Since you started with the pen, so shall I. A ball point pen used to be one of my weapons of choice: there is the personal challenge of getting it right the first time (no erasures), the inks are pigment-based and archivally permanent (and most decent sketchbooks use acid-free, buffered paper), and old-school ball point pens respond well to pressure with a variety of line widths and ink density. The more expensive pens are no better than the cheap ones, and actually tend to be blotchier in an attempt to be "more reliable". (I found that the old, white-hex-barrelled BIC fine points were the apex of technology for ball point drawing. My technique was a random scribble that looked like a mezzotint print when finished.) And perhaps 20% of pens don't need to be cleaned of excess ink around the ball after almost every stroke, so buying the 10-packs and testing is a good way to find "winners". So your construction worker may have put a great deal of effort into finding the tools he was using, and may be using $100/tube oils on Belgian linen canvas or W&N Series 7 Kolinsky sable watercolour brushes and a good 300lb+ paper at $20/sheet at home. You just don't know. And for a beginner learning classic techniques, cheap oil paints and cheap watercolour brushes are inadequate, so you have to learn all over again when you step up to the "real thing".† So put the cost factor out of your head; it's irrelevant here.
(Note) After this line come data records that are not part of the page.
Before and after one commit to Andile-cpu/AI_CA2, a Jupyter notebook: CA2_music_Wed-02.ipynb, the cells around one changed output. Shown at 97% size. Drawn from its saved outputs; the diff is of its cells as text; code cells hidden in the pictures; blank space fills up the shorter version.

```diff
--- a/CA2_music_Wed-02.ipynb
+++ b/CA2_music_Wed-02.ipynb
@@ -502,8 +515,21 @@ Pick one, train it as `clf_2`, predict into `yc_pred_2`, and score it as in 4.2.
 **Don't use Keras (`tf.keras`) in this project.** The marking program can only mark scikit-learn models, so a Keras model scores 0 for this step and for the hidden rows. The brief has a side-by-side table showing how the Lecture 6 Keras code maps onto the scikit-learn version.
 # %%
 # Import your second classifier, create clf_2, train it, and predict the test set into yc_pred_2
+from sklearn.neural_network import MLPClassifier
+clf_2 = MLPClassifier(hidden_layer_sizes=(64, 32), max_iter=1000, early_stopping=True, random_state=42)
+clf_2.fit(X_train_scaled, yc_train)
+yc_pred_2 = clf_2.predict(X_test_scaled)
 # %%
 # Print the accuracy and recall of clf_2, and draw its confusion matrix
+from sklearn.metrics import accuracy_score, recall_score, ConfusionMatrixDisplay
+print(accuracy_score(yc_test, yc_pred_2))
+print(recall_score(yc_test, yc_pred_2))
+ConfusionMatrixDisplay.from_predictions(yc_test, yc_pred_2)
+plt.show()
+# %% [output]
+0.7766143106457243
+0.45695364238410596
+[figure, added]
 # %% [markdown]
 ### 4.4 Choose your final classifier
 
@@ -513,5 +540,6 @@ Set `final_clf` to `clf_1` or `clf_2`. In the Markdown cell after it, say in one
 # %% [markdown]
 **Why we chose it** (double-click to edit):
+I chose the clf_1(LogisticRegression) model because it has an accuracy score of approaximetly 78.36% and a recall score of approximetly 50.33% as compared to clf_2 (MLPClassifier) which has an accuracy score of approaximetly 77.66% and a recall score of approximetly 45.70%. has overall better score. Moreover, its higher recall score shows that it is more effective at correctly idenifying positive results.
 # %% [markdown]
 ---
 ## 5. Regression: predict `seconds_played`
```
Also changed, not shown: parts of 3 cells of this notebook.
Now, about that camera...
Buying a D600 won't make you a great photographer any more than buying a Steinway will make you a great pianist. But as with the Steinway, the notes you do get right will sound better, and that may encourage you to become worthy of the instrument, so to speak.
Let's put aside the mere perks (better, faster autofocus, higher frame rate, and so forth) and concentrate on the stuff that would actually be meaningful to you. The D600 has significantly less noise at any given ISO setting than the D80, and is capable of capturing a much greater dynamic range. Pictures that would be heroic post-processing resue operations when taken with the D80 become almost easy with the D600. The top "normal" speed on the D80, ISO 1600, is just an everyday setting on the D600 (and is about as noisy as ISO 400 on your D80), and you get a couple of stops of extra, truly usable speed, along with having enough information in the RAW file to do in one exposure what would have taken at least two (and HDR-type processing) with the D80. So you can take pictures that would be practically impossible with your current camera. (Of course, much the same could be said of the $1000 D7000, but it misses the mark elsewhere.)
So the "raw material" is going to be better, but it's also bigger. You get around half again as many pixels in either direction to play with. Now, without trying to encourage sloppiness on your part, that means that you have the ability to play with the crop ex post facto and still have a usable, printable image when all's said and done. If there is one common problem that can be pointed to in most "average" photography, it's that too much was included. As Robert Capa said: "If your photographs aren't good enough, you're not close enough." Yes, the D600 will let you find good—and even great—pictures in the photos that you are taking if you take the time to critically review and mercilessly crop. And you can choose to leave it at that—or you can learn to "see" better as you review, paying close attention to what works and what doesn't. Eventually your composition in-camera will get better. And you still have plenty of room to crop when a 2:3 aspect ratio isn't right, and a squarer or more "panoramic" image suits the subject better. And if you need to retouch, more pixels is always better (even if your computer whines and complains about the processing load). (The D3200 has nearly the same pixel count, but at the cost of low-noise performance, dynamic range and handling.)
I know what my choice would be had I the two grand(ish)‡, but I can't make your decision for you. The D600 can rekindle the fire, but only if there's an ember remaining—and you actually want to rekindle it. The worst-case scenario is that you'll wind up with cleaner snapshots and mild buyer's remorse. (And you may find yourself somewhat less embarrassed about carrying and using your camera. Let's face it—when these digital thingies get long in the tooth, we do tend to become a little bit self-conscious about the highly visible model number on the camera's front face.)
† With oils, the paint is the most important component. Cheap "student" paints use substitute look-alike pigments that are often a mix of other colours, and they don't mix the same way as the good stuff (they'll produce visibly different colours when mixed, even if they look more-or-less the same out of the tube). And where expensive pigments are used, it's usually in low concentrations with inert pigments and waxy fillers taking up the space and lending body to the paint. With watercolours, the brushes and papers are key. Even the best synthetic brush will tell you nothing about the behaviour of a good Kolinsky, and the surface of a good paper has completely different absorbency, hold-back and working characteristics (for scrubbing, blotting, and techniques like sgraffito) from a "student" paper.
‡ In fact, I'd be glad to have the D80 at this point. My "budget" (for lack of a better word) barely extends to occasionally renting (or, thankfully, borrowing) decent camera bodies; the things I actually own and can use on my own terms are D70s. With a little pain, I can put aside $100/month for photographic purposes, and that has tended to go on ancillary goods like tripod, light stands, flashes, light modifiers and software as I need them.